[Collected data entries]

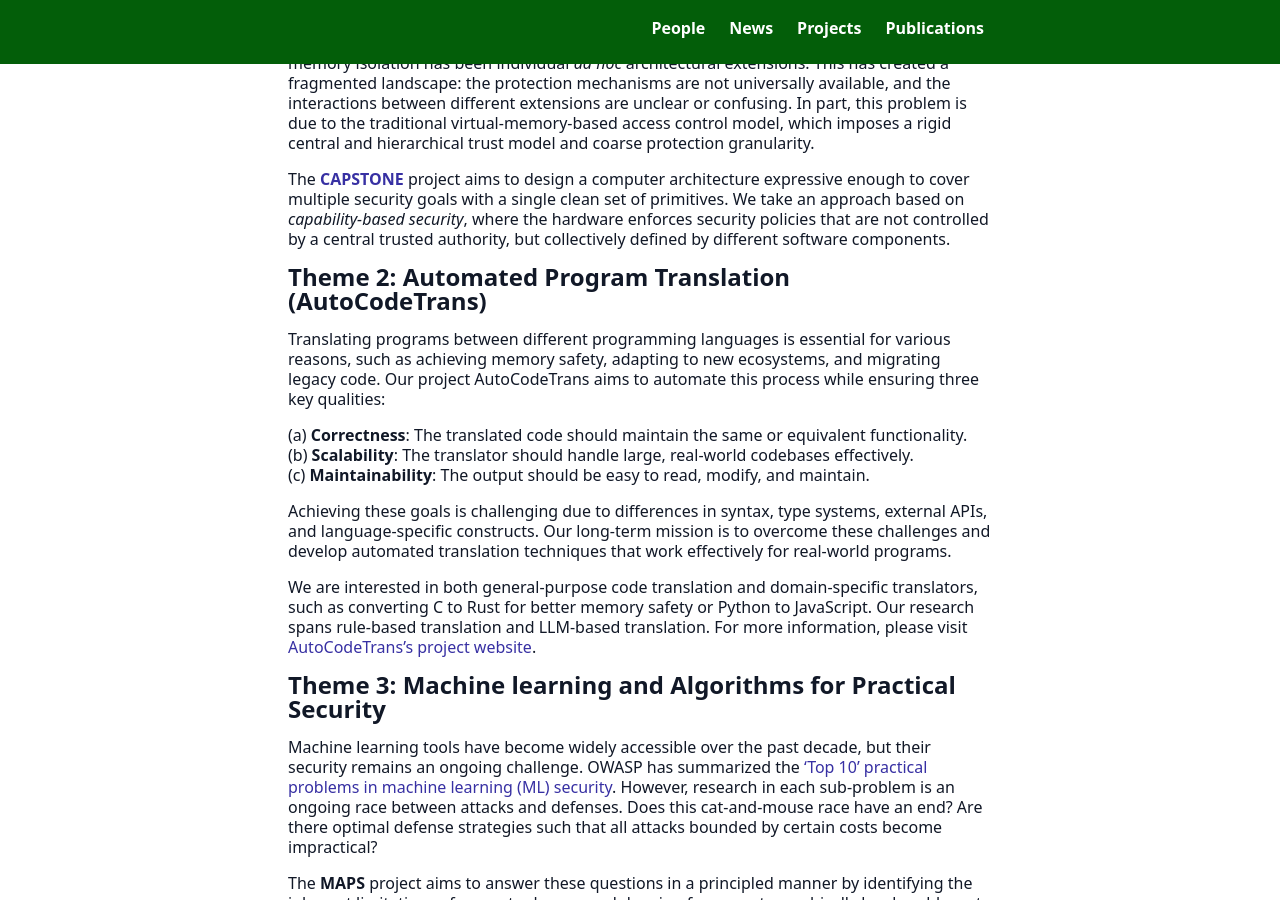
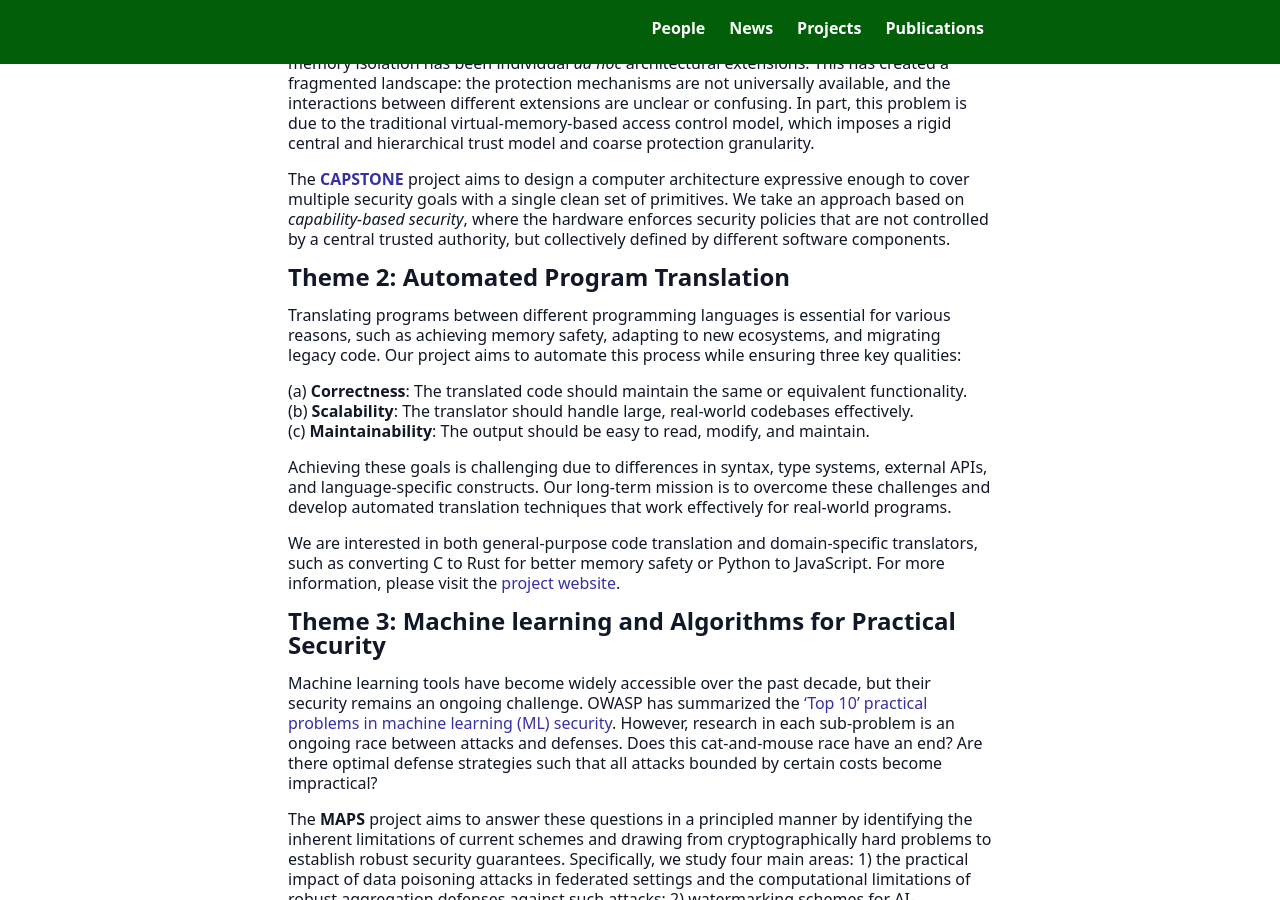
Before and after one commit to kisp-nus/kisp-nus.github.io, a Jekyll site: the page built from onepage/index.html, in a window 1280 px wide and 900 px high, scrolled down 1422 px. Built offline with Jekyll 4.4.1, drawn with Linux system fonts in a browser that asks for light colours.

Commit message:
update apt

```diff
--- a/onepage/index_overview.md
+++ b/onepage/index_overview.md
@@ -17,9 +17,9 @@ We take an approach based on _capability-based security_, where the hardware
 enforces security policies that are not controlled by a central trusted authority, but
 collectively defined by different software components.
 
-### Theme 2: Automated Program Translation (AutoCodeTrans)
+### Theme 2: Automated Program Translation
 
-Translating programs between different programming languages is essential for various reasons, such as achieving memory safety, adapting to new ecosystems, and migrating legacy code. Our project AutoCodeTrans aims to automate this process while ensuring three key qualities:
+Translating programs between different programming languages is essential for various reasons, such as achieving memory safety, adapting to new ecosystems, and migrating legacy code. Our project aims to automate this process while ensuring three key qualities:
 
 (a) **Correctness**: The translated code should maintain the same or equivalent functionality. \\
 (b) **Scalability**: The translator should handle large, real-world codebases effectively. \\
@@ -27,7 +27,7 @@ Translating programs between different programming languages is essential for va
 
 Achieving these goals is challenging due to differences in syntax, type systems, external APIs, and language-specific constructs. Our long-term mission is to overcome these challenges and develop automated translation techniques that work effectively for real-world programs.
 
-We are interested in both general-purpose code translation and domain-specific translators, such as converting C to Rust for better memory safety or Python to JavaScript. Our research spans rule-based translation and LLM-based translation. For more information, please visit [AutoCodeTrans's project website](https://kisp.comp.nus.edu.sg/projects/apt).
+We are interested in both general-purpose code translation and domain-specific translators, such as converting C to Rust for better memory safety or Python to JavaScript. For more information, please visit the [project website](https://kisp.comp.nus.edu.sg/projects/apt).
 
 ### Theme 3: Machine learning and Algorithms for Practical Security
 
```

> **What you should do**: Look through the data above for the word "programming". Report each line where it occurs.

> **Response**:
-Translating programs between different programming languages is essential for various reasons, such as achieving memory safety, adapting to new ecosystems, and migrating legacy code. Our project AutoCodeTrans aims to automate this process while ensuring three key qualities:
+Translating programs between different programming languages is essential for various reasons, such as achieving memory safety, adapting to new ecosystems, and migrating legacy code. Our project aims to automate this process while ensuring three key qualities:
@@ -27,7 +27,7 @@ Translating programs between different programming languages is essential for va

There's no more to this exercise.